April 15, 1987

Ben Kalik and Frances Kalik, individually and Ben Kalik, t/d/b/a Swissvale Auto Surplus Parts Company, Plaintiffs
v.
Allis-Chalmers Corporation, Bethlehem Steel Corporation, Max Berman, Simon Brothers Company, Inc., Dravo Corporation, Duquesne Light, Keystone Resources, LTV Steel Company, Luria Brothers & Company, Inc., Robert Strellec, Union Railroad Company, United States Steel Corporation, Wagner Electric Company, Weirton Steel, Consolidated Coal Company, National Steel Corporation, Westinghouse Electric Corporation, General Electric Company, Sanford Steel Products, and Noralco Corporation, Defendants, v. Edward P. Green, The Kaiser-Nelson Steel & Salvage Corp., Marino Brothers, Inc., P. J. Greco & Sons, Inc., and Follansbee Steel Corporation, Defendants



The opinion of the court was delivered by: TEITELBAUM

 TEITELBAUM, U.S.D.J.

 This is an action by the owners of a site contaminated by hazardous substances against the manufacturers and suppliers of the products containing the hazardous substances to recover clean-up costs and damages under the Comprehensive Environmental Response Compensation and Liability Act of 1980 (CERCLA) and under state law.

 The action was brought by the Kaliks (para. 1.1, 1.2), *fn1" the owners of a site (para. 1.3) from which plaintiff Ben Kalik operated the Swissvale Auto Surplus Parts Company (SASPC) (para. 1.3-1.4), a scrap metal business.
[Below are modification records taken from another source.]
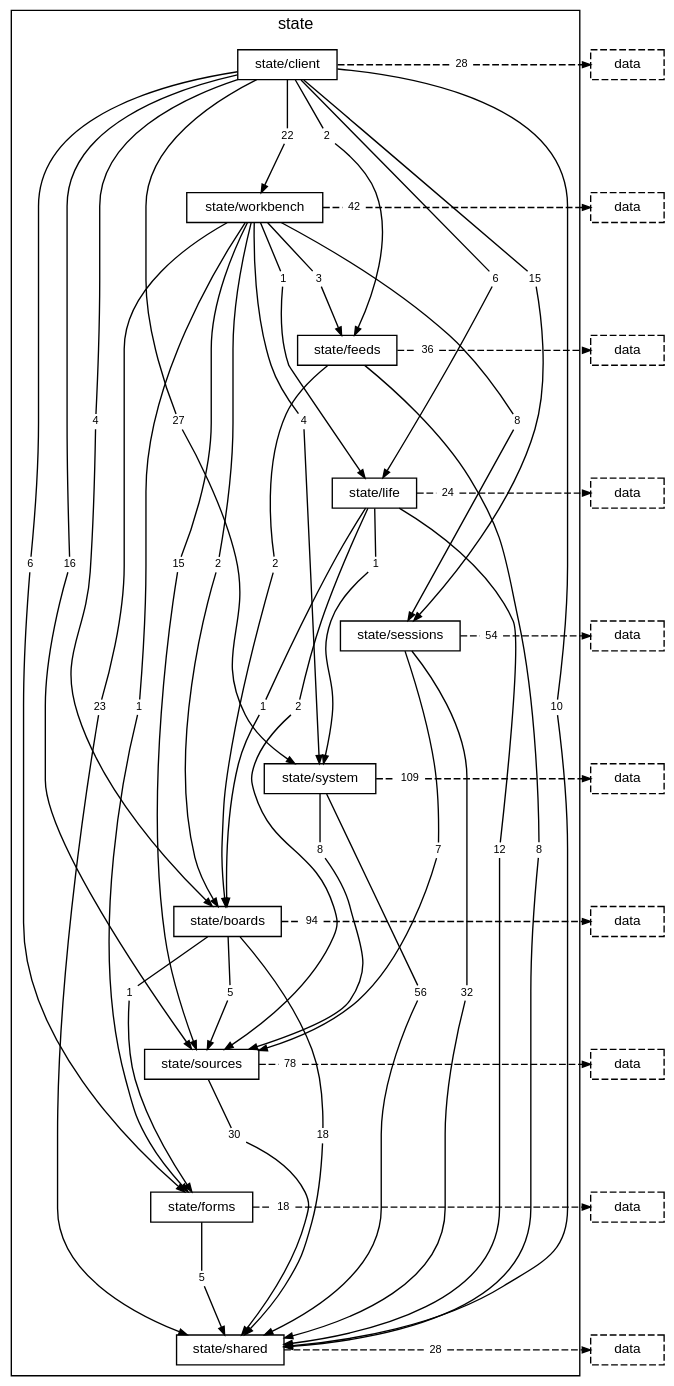
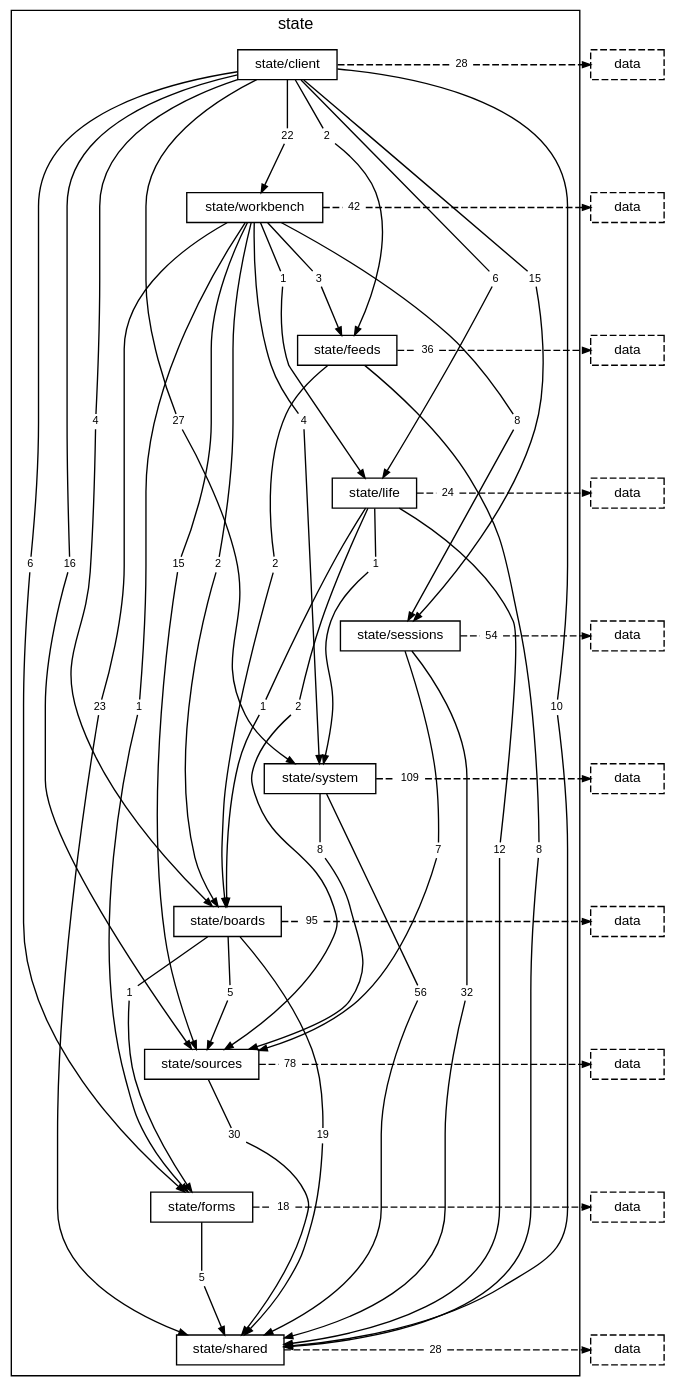
One commit to TheAxeC/oculus changed the diagram in docs/diagrams/layer-state.dot. Above: the diagram before and after it, drawn with Graphviz. The commit also changed 30 other files, not shown here.

```diff
--- a/docs/diagrams/layer-state.dot
+++ b/docs/diagrams/layer-state.dot
@@ -48,9 +48,9 @@
         "folder state/system to folder state/sources" [label="8", shape=box, color="transparent", fontsize=8, width=0, height=0, margin="0.04,0.02"];
         "folder state/system to layer data" [label="109", shape=box, color="transparent", fontsize=8, width=0, height=0, margin="0.04,0.02"];
         "folder state/boards to folder state/forms" [label="1", shape=box, color="transparent", fontsize=8, width=0, height=0, margin="0.04,0.02"];
-        "folder state/boards to folder state/shared" [label="18", shape=box, color="transparent", fontsize=8, width=0, height=0, margin="0.04,0.02"];
+        "folder state/boards to folder state/shared" [label="19", shape=box, color="transparent", fontsize=8, width=0, height=0, margin="0.04,0.02"];
         "folder state/boards to folder state/sources" [label="5", shape=box, color="transparent", fontsize=8, width=0, height=0, margin="0.04,0.02"];
-        "folder state/boards to layer data" [label="94", shape=box, color="transparent", fontsize=8, width=0, height=0, margin="0.04,0.02"];
+        "folder state/boards to layer data" [label="95", shape=box, color="transparent", fontsize=8, width=0, height=0, margin="0.04,0.02"];
         "folder state/sources to folder state/shared" [label="30", shape=box, color="transparent", fontsize=8, width=0, height=0, margin="0.04,0.02"];
         "folder state/sources to layer data" [label="78", shape=box, color="transparent", fontsize=8, width=0, height=0, margin="0.04,0.02"];
         "folder state/forms to folder state/shared" [label="5", shape=box, color="transparent", fontsize=8, width=0, height=0, margin="0.04,0.02"];
```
There are 27 defendants: 3 manufacturers of electrical components containing PCB's, a hazardous substance (para. 2.1, 2.11, 2.16), 23 suppliers of junk electrical components containing PCB's (para. 2.2-2.10, 2.12-2.14, 2.17-2.27), and 1 defendant which is both a manufacturer of electrical components containing PCB's and a supplier of junk electrical components containing PCB's (para. 2.15).

 The complaint makes the following allegations. Between 1970 and 1984 SASPC purchased junk electrical components for use as scrap (para. 6, 8). The junk electrical components contained PCB's, a hazardous substance (para. 9). During the course of storage, handling and dismantling of the junk electrical components, PCB contaminated oil spilled or leaked onto the site (para. 10). The combustion of PCB's under certain circumstances may produce dioxins, a highly toxic substance (para. 11). As a furnace was used in dismantling and processing the junk electrical components, dioxins polluted the site (para. 12). The United States Environmental Protection Agency (EPA) has spent $1.9 million to clean up the site (para. 15-16); the plaintiffs have spent $22,000 to remove PCB contaminated oil from the site (para. 17).

 Plaintiffs seek recovery of clean-up costs, damages for injuries to the site and to the business, and a declaration of rights. Federal jurisdiction over the manufacturer defendants is based on diversity of citizenship. Federal jurisdiction over the supplier defendants is based on CERCLA, 42 U.S.C. §§ 9601-57.

 Before the Court are motions to dismiss by General Electric Company (GE), Allis-Chalmers Corporation, Robert Strellac, Max Berman, and Edward P. Green.

 1. General Electric

 The complaint identifies GE as a manufacturer of electrical components containing PCB's. GE is named as a defendant in two counts: Count 1 sets forth a products liability claim under § 402A of the Restatement (2d) of Torts, Count 5 sets forth a claim for a negligent failure to warn. *fn2"

 a. failure to state a claim - reasonably foreseeable use

 GE moves to dismiss for failure to state a claim. GE's position derives from the fact that it manufactured new electrical components, but that SASPC dealt in junk electrical components. Based on these facts, GE makes a three part argument.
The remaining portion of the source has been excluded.